This study investigated the effectiveness and safety of incobotulinumtoxinA (IBTA) for the treatment of excessive salivation (sialorrhea) in patients with Parkinson's disease or stroke. Researchers suggested that IBTA might be a well-tolerated option for the treatment of these patients.
Sialorrhea (excessive salivation) can result from different causes such as swallowing problems (dysphagia). This condition is often associated with diseases involving the brain such as cerebral palsy, Parkinson's disease, stroke or brain injury. The effects of sialorrhea can include difficulty in eating and speaking, as well as skin breakdown and aspiration pneumonia (lung infection caused by the aspiration of food).
IncobotulinumtoxinA (IBTA; Xeomin) is a neurotoxin similar to Botox. It works by blocking nerve activity in the muscles it is injected in. Prior studies have shown the effectiveness and safety of Botox in the treatment of excessive salivation in patients with Parkinson's disease. However, it is still not clear how IBTA can affect the treatment of patients with brain conditions such as stroke or Parkinson's disease.
Methods & findings
This study included information about 184 patients. They had excessive salivation from brain conditions. 70.7% had Parkinson disease and 19% had a stroke. These patients were randomly assigned to receive IBTA (75 U dose or 100 U dose) or a placebo). The main outcome was the change in saliva flow before treatment and after 4 weeks of treatment.

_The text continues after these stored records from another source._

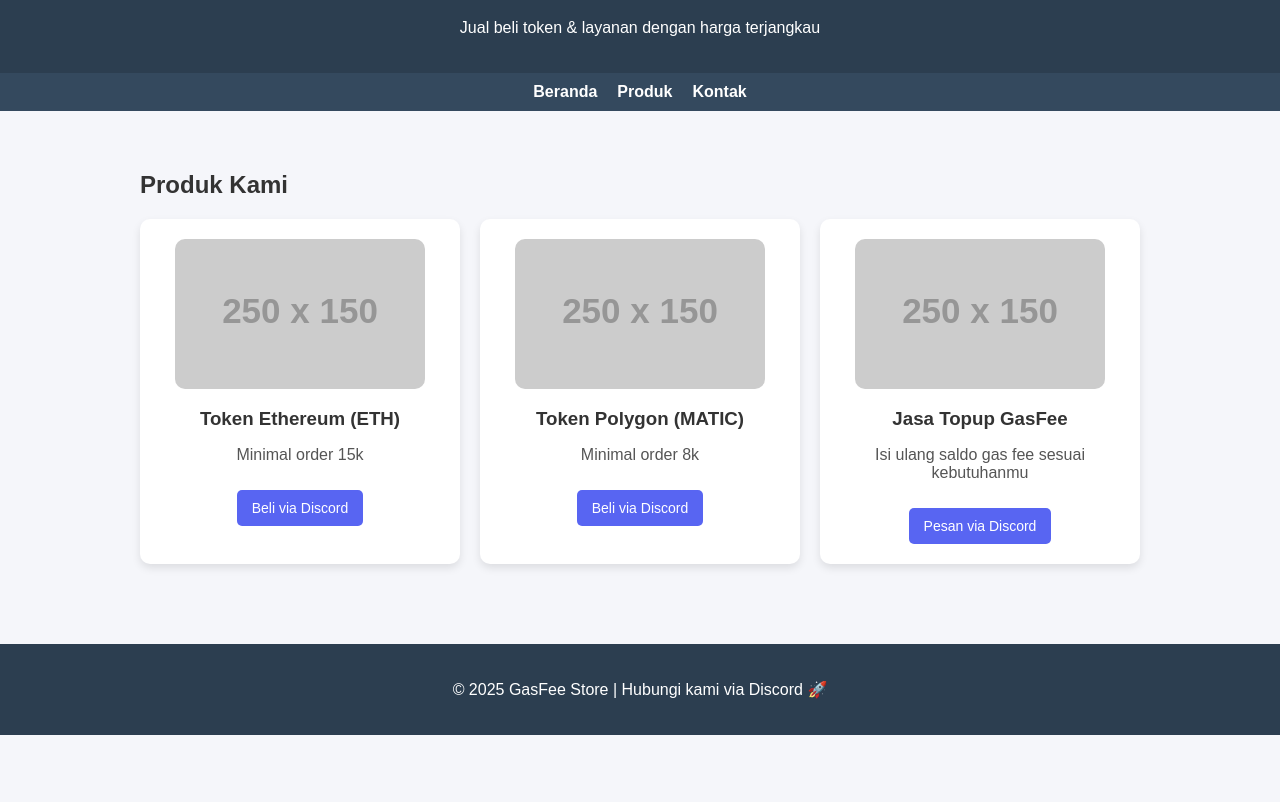
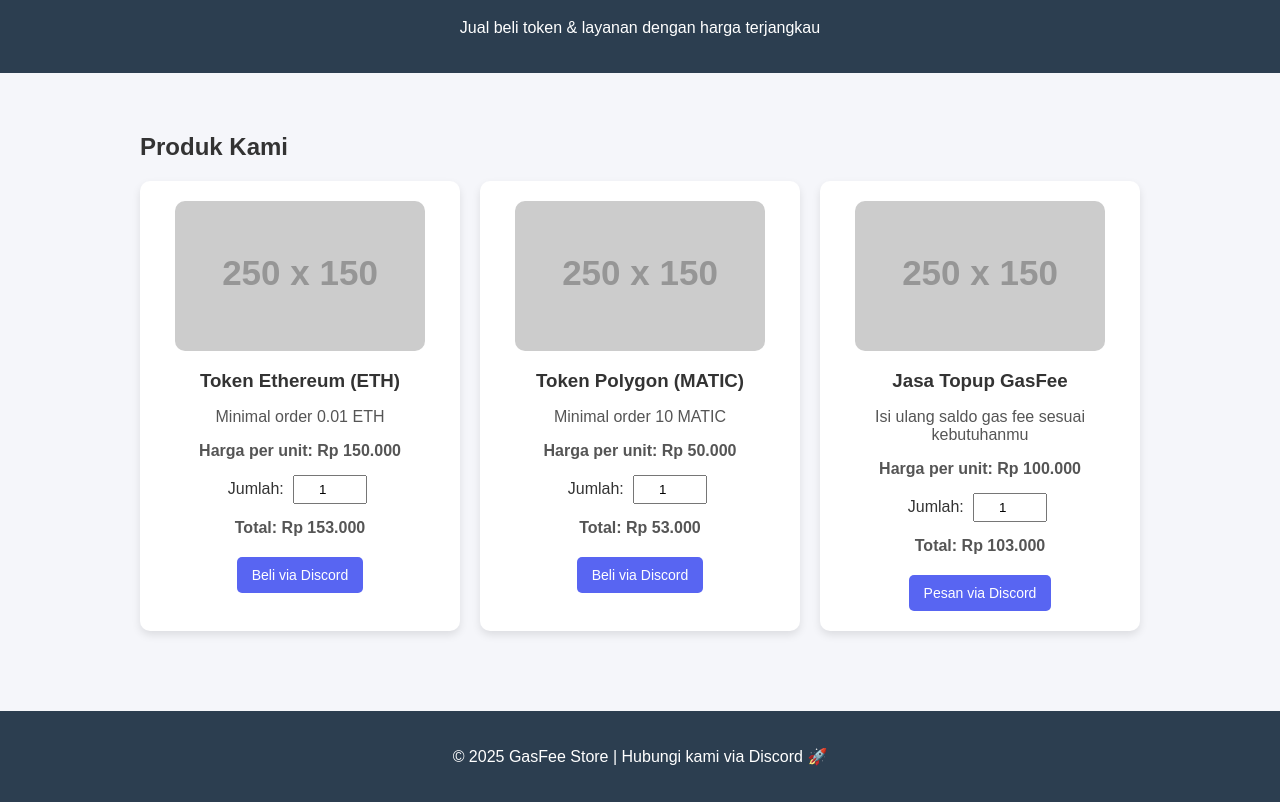
Before and after one commit to GasFeeKang/GasFeeKang.github.io, a plain HTML site: page index.html in a window 1280 px wide. Shown: the part 82-884 px from the top of the page. Before the commit the page ends 817 px from the top, so only its background shows below. Drawn offline with Linux system fonts and the light colour scheme; placeholder pictures from the web are drawn by us.

Commit message:
Update index.html

```diff
--- a/index.html
+++ b/index.html
@@ -17,22 +17,6 @@
       padding: 20px;
       text-align: center;
     }
-    nav {
-      background: #34495e;
-      display: flex;
-      justify-content: center;
-      gap: 20px;
-      padding: 10px;
-    }
-    nav a {
-      color: white;
-      text-decoration: none;
-      font-weight: bold;
-      transition: 0.3s;
-    }
-    nav a:hover {
-      color: #f1c40f;
-    }
     .container {
       padding: 40px;
       max-width: 1000px;
@@ -40,7 +24,7 @@
     }
     .products {
       display: grid;
-      grid-template-columns: repeat(auto-fit, minmax(250px, 1fr));
+      grid-template-columns: repeat(auto-fit, minmax(280px, 1fr));
       gap: 20px;
     }
     .product {
@@ -60,8 +44,19 @@
     .product p {
       color: #555;
     }
-    .product button {
-      background: #5865F2; /* Warna khas Discord */
+    .price {
+      font-weight: bold;
+      margin: 10px 0;
+      color: #2c3e50;
+    }
+    input {
+      width: 60px;
+      padding: 5px;
+      text-align: center;
+      margin: 5px;
+    }
+    button {
+      background: #5865F2;
       border: none;
       padding: 10px 15px;
       color: white;
@@ -71,7 +66,7 @@
       margin-top: 10px;
       transition: 0.3s;
     }
-    .product button:hover {
+    button:hover {
       background: #4752C4;
     }
     footer {
@@ -89,38 +84,56 @@
     <p>Jual beli token & layanan dengan harga terjangkau</p>
   </header>
 
-  <nav>
-    <a href="#">Beranda</a>
-    <a href="#">Produk</a>
-    <a href="#">Kontak</a>
-  </nav>
-
   <div class="container">
     <h2>Produk Kami</h2>
     <div class="products">
+
+      <!-- Produk 1 -->
       <div class="product">
-        <img src="https://via.placeholder.com/250x150" alt="Produk 1">
+        <img src="https://via.placeholder.com/250x150" alt="ETH">
         <h3>Token Ethereum (ETH)</h3>
-        <p>Minimal order 15k</p>
+        <p>Minimal order 0.01 ETH</p>
+        <p class="price">Harga per unit: Rp 150.000</p>
+        <label>Jumlah: <input type="number" min="1" value="1" onchange="hitungTotal(150000, this.value, 'total1')"></label>
+        <p class="price" id="total1">Total: Rp 153.000</p>
         <button onclick="window.open('https://discord.gg/INVITELINK')">Beli via Discord</button>
       </div>
+
+      <!-- Produk 2 -->
       <div class="product">
-        <img src="https://via.placeholder.com/250x150" alt="Produk 2">
+        <img src="https://via.placeholder.com/250x150" alt="MATIC">
         <h3>Token Polygon (MATIC)</h3>
-        <p>Minimal order 8k</p>
+        <p>Minimal order 10 MATIC</p>
+        <p class="price">Harga per unit: Rp 50.000</p>
+        <label>Jumlah: <input type="number" min="1" value="1" onchange="hitungTotal(50000, this.value, 'total2')"></label>
+        <p class="price" id="total2">Total: Rp 53.000</p>
         <button onclick="window.open('https://discord.gg/INVITELINK')">Beli via Discord</button>
       </div>
+
+      <!-- Produk 3 -->
       <div class="product">
-        <img src="https://via.placeholder.com/250x150" alt="Produk 3">
+        <img src="https://via.placeholder.com/250x150" alt="GasFee">
         <h3>Jasa Topup GasFee</h3>
         <p>Isi ulang saldo gas fee sesuai kebutuhanmu</p>
+        <p class="price">Harga per unit: Rp 100.000</p>
+        <label>Jumlah: <input type="number" min="1" value="1" onchange="hitungTotal(100000, this.value, 'total3')"></label>
+        <p class="price" id="total3">Total: Rp 103.000</p>
         <button onclick="window.open('https://discord.gg/INVITELINK')">Pesan via Discord</button>
       </div>
+
     </div>
   </div>
 
   <footer>
     <p>© 2025 GasFee Store | Hubungi kami via Discord 🚀</p>
   </footer>
+
+  <script>
+    function hitungTotal(harga, jumlah, id) {
+      let admin = 3000; // biaya admin tetap per transaksi
+      let total = (harga * jumlah) + admin;
+      document.getElementById(id).innerText = "Total: Rp " + total.toLocaleString("id-ID");
+    }
+  </script>
 </body>
 </html>
```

Both IBTA groups showed a reduction in saliva flow when compared to the placebo group. The reduction was even greater in patients treated with the higher dose of IBTA. A lasting effect was seen at week 16 after treatment.
In patients in the IBTA group, the most common treatment-related side effect was dry mouth (2.7%-5.4%) and problems in swallowing (0-2.7%). These were more common in the 75 U dose group.
The bottom line
The authors concluded that IBTA is an effective and safe treatment for excessive salivation in patients with Parkinson's disease or stroke.
The fine print
This study had a limited number of patients with stroke. Larger studies are needed.
Published By :
Mar 27, 2019